*** Supplied material Section Begins ***
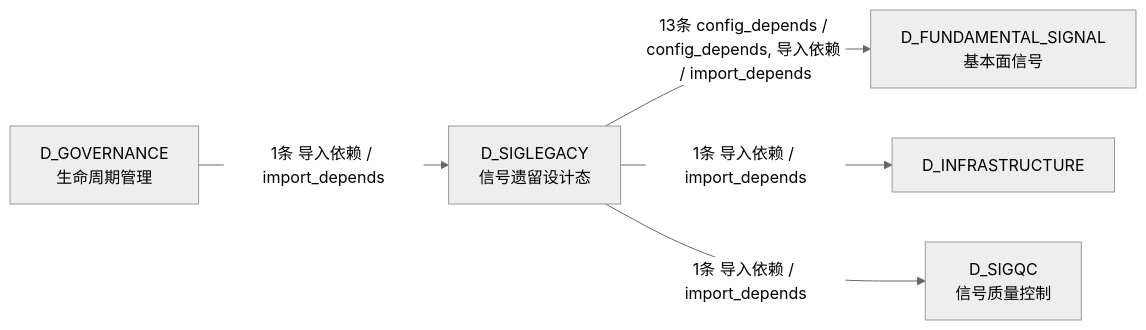
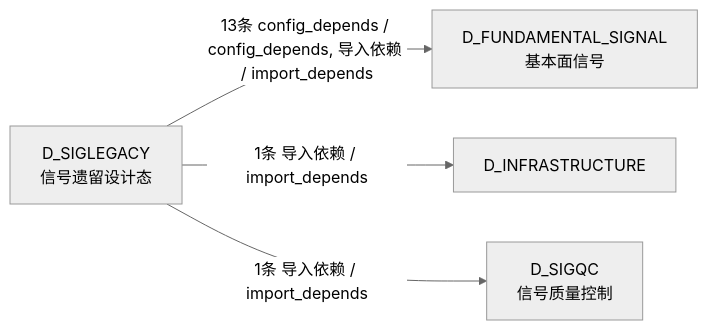
One commit to xuanFelixVan/ZephyrAlpha changed the third of 3 diagrams in docs/02_enterprise_architecture/02_domain_architecture_docs/63_d_siglegacy.md. Above: the diagram before and after it, drawn with Mermaid (neutral theme). The commit also changed other lines of this file and 126 other files, not shown here.

````diff
--- a/docs/02_enterprise_architecture/02_domain_architecture_docs/63_d_siglegacy.md
+++ b/docs/02_enterprise_architecture/02_domain_architecture_docs/63_d_siglegacy.md
@@ -222,12 +213,10 @@
 ```mermaid
 graph LR
     D_SIGLEGACY["D_SIGLEGACY<br/>信号遗留设计态"]
     D_FUNDAMENTAL_SIGNAL["D_FUNDAMENTAL_SIGNAL<br/>基本面信号"]
     D_INFRASTRUCTURE["D_INFRASTRUCTURE"]
     D_SIGQC["D_SIGQC<br/>信号质量控制"]
-    D_GOVERNANCE["D_GOVERNANCE<br/>生命周期管理"]
     D_SIGLEGACY -->|13条 config_depends / config_depends, 导入依赖 / import_depends| D_FUNDAMENTAL_SIGNAL
     D_SIGLEGACY -->|1条 导入依赖 / import_depends| D_INFRASTRUCTURE
     D_SIGLEGACY -->|1条 导入依赖 / import_depends| D_SIGQC
-    D_GOVERNANCE -->|1条 导入依赖 / import_depends| D_SIGLEGACY
 ```
````
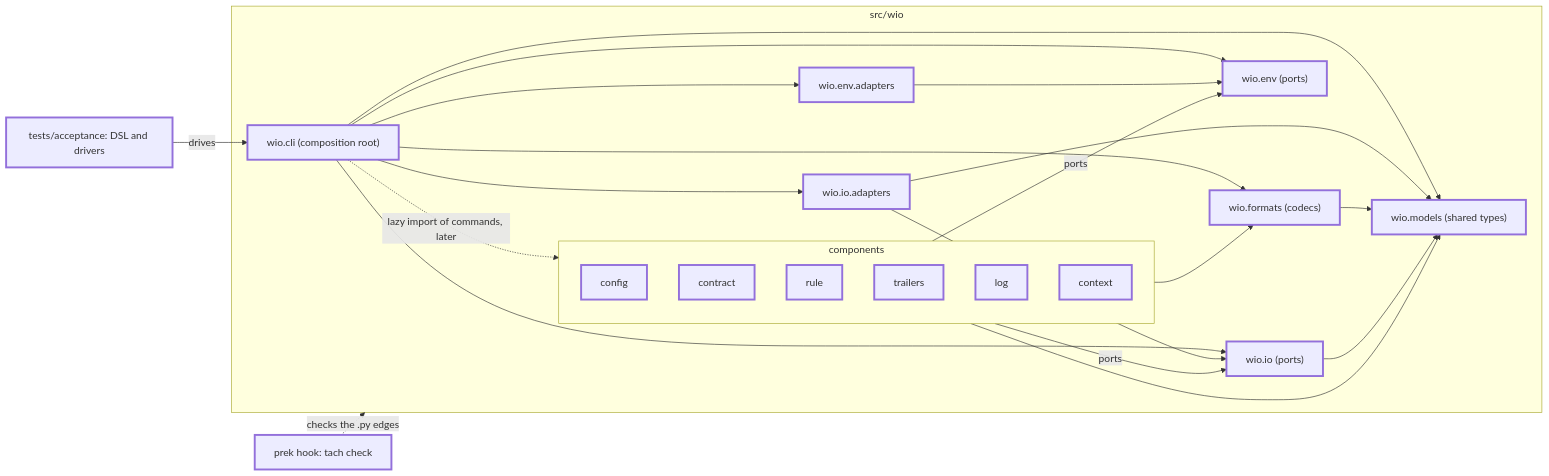
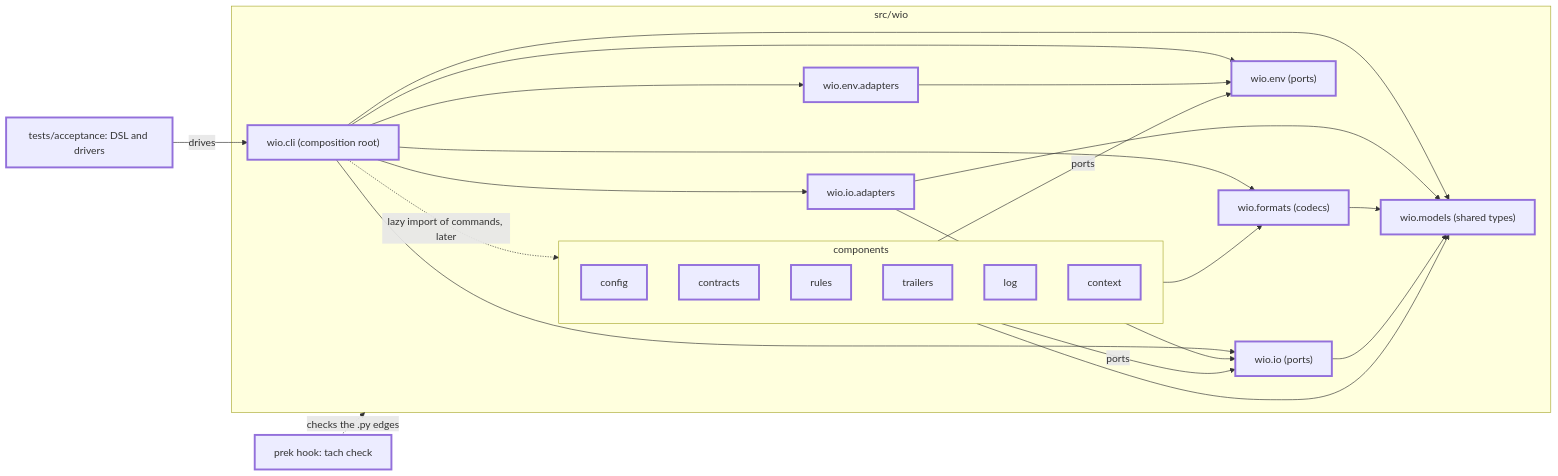
The second of 2 diagrams in .agents/wio/works/v0-1-foundation/README.md (msitarz/wio), drawn with Mermaid before and after one commit. The commit also changed other lines of this file and 2 other files, not shown here.

Commit message:
docs: name the rules and contracts packages in the foundation contracts
The driver decided to name the packages and subcommands of the rule and
contract components in the plural, as formats, trailers and models read.

Changed in v0-1-foundation (zpnbj3): the Glossary entry Component and the
after diagram.

Changed in architecture-skeleton (jsk0yt): AC-1 and the table of AC-2.

Changed in tach-enforcement (1g7xnh): AC-1, AC-2 and AC-4.

Wio-Work: zpnbj3
Wio-Action: amend
Wio-Stage: amend

Wio-Work: jsk0yt
Wio-Action: amend
Wio-Stage: amend
Wio-Criteria: AC-1, AC-2

Wio-Work: 1g7xnh
Wio-Action: amend
Wio-Stage: amend
Wio-Criteria: AC-1, AC-2, AC-4

````diff
--- a/.agents/wio/works/v0-1-foundation/README.md
+++ b/.agents/wio/works/v0-1-foundation/README.md
@@ -147,39 +147,39 @@
 ```mermaid
 flowchart LR
     subgraph src_wio["src/wio"]
         cli["wio.cli (composition root)"]:::new
         subgraph components
             config:::new
-            contract:::new
-            rule:::new
+            contracts:::new
+            rules:::new
             trailers:::new
             log:::new
             context:::new
         end
         ioadapters["wio.io.adapters"]:::new
         io["wio.io (ports)"]:::new
         envadapters["wio.env.adapters"]:::new
         env["wio.env (ports)"]:::new
         formats["wio.formats (codecs)"]:::new
         models["wio.models (shared types)"]:::new
         cli -. "lazy import of commands, later" .-> components
         cli --> ioadapters
         cli --> envadapters
         cli --> io
         cli --> env
         cli --> formats
         cli --> models
         ioadapters --> io
         ioadapters --> models
         envadapters --> env
         components -- "ports" --> io
         components -- "ports" --> env
         components --> formats
         components --> models
         formats --> models
         io --> models
     end
     hook["prek hook: tach check"]:::new -. "checks the .py edges" .-> src_wio
     acc["tests/acceptance: DSL and drivers"]:::new -- "drives" --> cli
     classDef new stroke-width: 3px
 ```
````
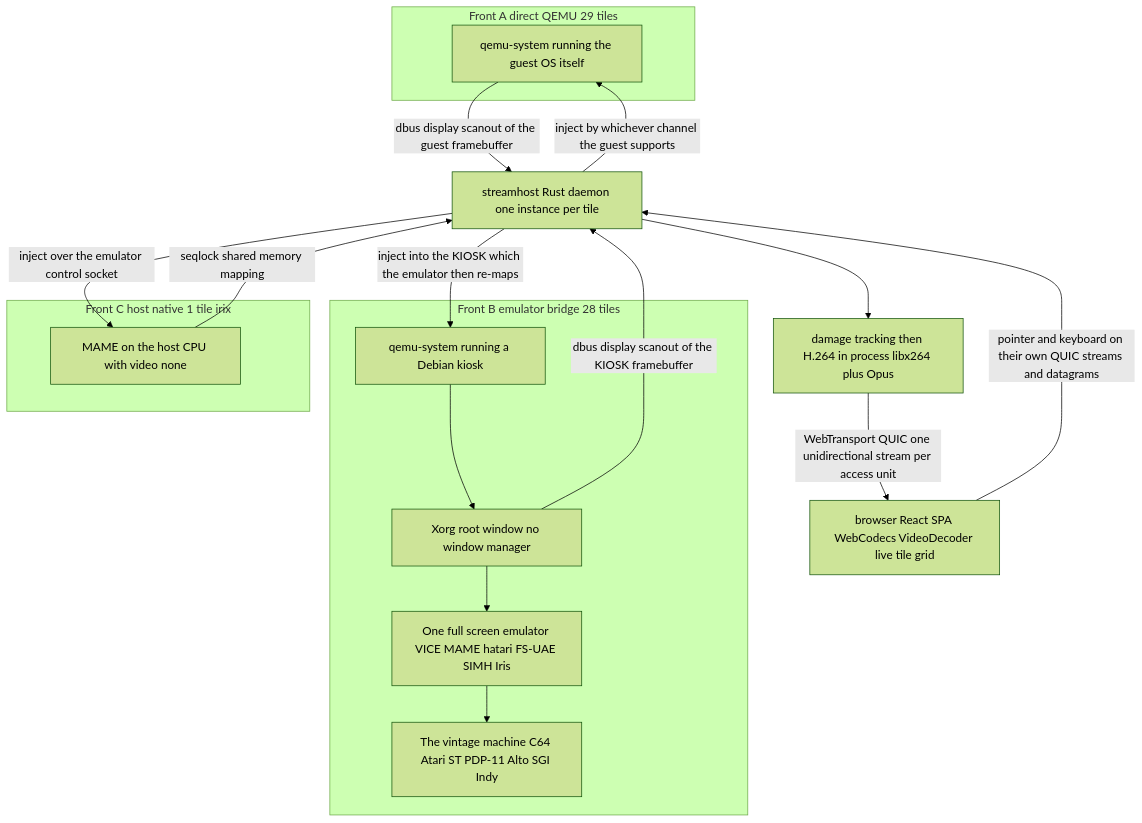
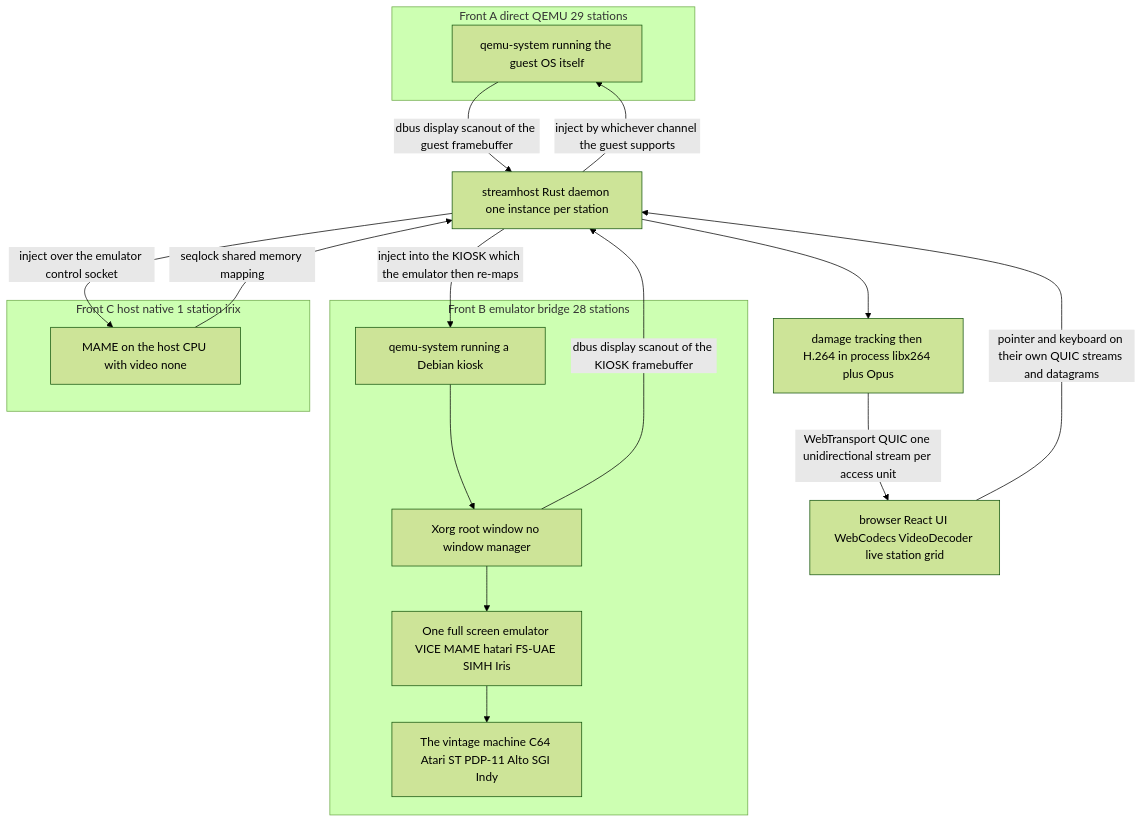
The diagram in docs/ARCHITECTURE.md (Wnt/kernel-hive), drawn with Mermaid (forest theme) before and after one commit. The commit also changed other lines of this file and 10 other files, not shown here.

````diff
--- a/docs/ARCHITECTURE.md
+++ b/docs/ARCHITECTURE.md
@@ -14,29 +14,29 @@
 ```mermaid
 flowchart TD
-  subgraph F1[Front A direct QEMU 29 tiles]
+  subgraph F1[Front A direct QEMU 29 stations]
     A1[qemu-system running the guest OS itself]
   end
 
-  subgraph F2[Front B emulator bridge 28 tiles]
+  subgraph F2[Front B emulator bridge 28 stations]
     B1[qemu-system running a Debian kiosk] --> B2[Xorg root window no window manager]
     B2 --> B3[One full screen emulator VICE MAME hatari FS-UAE SIMH Iris]
     B3 --> B4[The vintage machine C64 Atari ST PDP-11 Alto SGI Indy]
   end
 
-  subgraph F3[Front C host native 1 tile irix]
+  subgraph F3[Front C host native 1 station irix]
     C1[MAME on the host CPU with video none]
   end
 
   A1 -->|dbus display scanout of the guest framebuffer| S
   B2 -->|dbus display scanout of the KIOSK framebuffer| S
   C1 -->|seqlock shared memory mapping| S
 
-  S[streamhost Rust daemon one instance per tile]
+  S[streamhost Rust daemon one instance per station]
   S --> C[damage tracking then H.264 in process libx264 plus Opus]
   C -->|WebTransport QUIC one unidirectional stream per access unit| BR
-  BR[browser React SPA WebCodecs VideoDecoder live tile grid]
+  BR[browser React UI WebCodecs VideoDecoder live station grid]
   BR -->|pointer and keyboard on their own QUIC streams and datagrams| S
   S -->|inject by whichever channel the guest supports| A1
   S -->|inject into the KIOSK which the emulator then re-maps| B1
   S -->|inject over the emulator control socket| C1
 ```
````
*** Supplied material Section Ends ***
**What is required:** Without the pictures, restate each entry exactly.

**Solution to the exercise:**
One commit to xuanFelixVan/ZephyrAlpha changed the third of 3 diagrams in docs/02_enterprise_architecture/02_domain_architecture_docs/63_d_siglegacy.md. Above: the diagram before and after it, drawn with Mermaid (neutral theme). The commit also changed other lines of this file and 126 other files, not shown here.

````diff
--- a/docs/02_enterprise_architecture/02_domain_architecture_docs/63_d_siglegacy.md
+++ b/docs/02_enterprise_architecture/02_domain_architecture_docs/63_d_siglegacy.md
@@ -222,12 +213,10 @@
 ```mermaid
 graph LR
     D_SIGLEGACY["D_SIGLEGACY<br/>信号遗留设计态"]
     D_FUNDAMENTAL_SIGNAL["D_FUNDAMENTAL_SIGNAL<br/>基本面信号"]
     D_INFRASTRUCTURE["D_INFRASTRUCTURE"]
     D_SIGQC["D_SIGQC<br/>信号质量控制"]
-    D_GOVERNANCE["D_GOVERNANCE<br/>生命周期管理"]
     D_SIGLEGACY -->|13条 config_depends / config_depends, 导入依赖 / import_depends| D_FUNDAMENTAL_SIGNAL
     D_SIGLEGACY -->|1条 导入依赖 / import_depends| D_INFRASTRUCTURE
     D_SIGLEGACY -->|1条 导入依赖 / import_depends| D_SIGQC
-    D_GOVERNANCE -->|1条 导入依赖 / import_depends| D_SIGLEGACY
 ```
````
The second of 2 diagrams in .agents/wio/works/v0-1-foundation/README.md (msitarz/wio), drawn with Mermaid before and after one commit. The commit also changed other lines of this file and 2 other files, not shown here.

Commit message:
docs: name the rules and contracts packages in the foundation contracts
The driver decided to name the packages and subcommands of the rule and
contract components in the plural, as formats, trailers and models read.

Changed in v0-1-foundation (zpnbj3): the Glossary entry Component and the
after diagram.

Changed in architecture-skeleton (jsk0yt): AC-1 and the table of AC-2.

Changed in tach-enforcement (1g7xnh): AC-1, AC-2 and AC-4.

Wio-Work: zpnbj3
Wio-Action: amend
Wio-Stage: amend

Wio-Work: jsk0yt
Wio-Action: amend
Wio-Stage: amend
Wio-Criteria: AC-1, AC-2

Wio-Work: 1g7xnh
Wio-Action: amend
Wio-Stage: amend
Wio-Criteria: AC-1, AC-2, AC-4

````diff
--- a/.agents/wio/works/v0-1-foundation/README.md
+++ b/.agents/wio/works/v0-1-foundation/README.md
@@ -147,39 +147,39 @@
 ```mermaid
 flowchart LR
     subgraph src_wio["src/wio"]
         cli["wio.cli (composition root)"]:::new
         subgraph components
             config:::new
-            contract:::new
-            rule:::new
+            contracts:::new
+            rules:::new
             trailers:::new
             log:::new
             context:::new
         end
         ioadapters["wio.io.adapters"]:::new
         io["wio.io (ports)"]:::new
         envadapters["wio.env.adapters"]:::new
         env["wio.env (ports)"]:::new
         formats["wio.formats (codecs)"]:::new
         models["wio.models (shared types)"]:::new
         cli -. "lazy import of commands, later" .-> components
         cli --> ioadapters
         cli --> envadapters
         cli --> io
         cli --> env
         cli --> formats
         cli --> models
         ioadapters --> io
         ioadapters --> models
         envadapters --> env
         components -- "ports" --> io
         components -- "ports" --> env
         components --> formats
         components --> models
         formats --> models
         io --> models
     end
     hook["prek hook: tach check"]:::new -. "checks the .py edges" .-> src_wio
     acc["tests/acceptance: DSL and drivers"]:::new -- "drives" --> cli
     classDef new stroke-width: 3px
 ```
````
The diagram in docs/ARCHITECTURE.md (Wnt/kernel-hive), drawn with Mermaid (forest theme) before and after one commit. The commit also changed other lines of this file and 10 other files, not shown here.

````diff
--- a/docs/ARCHITECTURE.md
+++ b/docs/ARCHITECTURE.md
@@ -14,29 +14,29 @@
 ```mermaid
 flowchart TD
-  subgraph F1[Front A direct QEMU 29 tiles]
+  subgraph F1[Front A direct QEMU 29 stations]
     A1[qemu-system running the guest OS itself]
   end
 
-  subgraph F2[Front B emulator bridge 28 tiles]
+  subgraph F2[Front B emulator bridge 28 stations]
     B1[qemu-system running a Debian kiosk] --> B2[Xorg root window no window manager]
     B2 --> B3[One full screen emulator VICE MAME hatari FS-UAE SIMH Iris]
     B3 --> B4[The vintage machine C64 Atari ST PDP-11 Alto SGI Indy]
   end
 
-  subgraph F3[Front C host native 1 tile irix]
+  subgraph F3[Front C host native 1 station irix]
     C1[MAME on the host CPU with video none]
   end
 
   A1 -->|dbus display scanout of the guest framebuffer| S
   B2 -->|dbus display scanout of the KIOSK framebuffer| S
   C1 -->|seqlock shared memory mapping| S
 
-  S[streamhost Rust daemon one instance per tile]
+  S[streamhost Rust daemon one instance per station]
   S --> C[damage tracking then H.264 in process libx264 plus Opus]
   C -->|WebTransport QUIC one unidirectional stream per access unit| BR
-  BR[browser React SPA WebCodecs VideoDecoder live tile grid]
+  BR[browser React UI WebCodecs VideoDecoder live station grid]
   BR -->|pointer and keyboard on their own QUIC streams and datagrams| S
   S -->|inject by whichever channel the guest supports| A1
   S -->|inject into the KIOSK which the emulator then re-maps| B1
   S -->|inject over the emulator control socket| C1
 ```
````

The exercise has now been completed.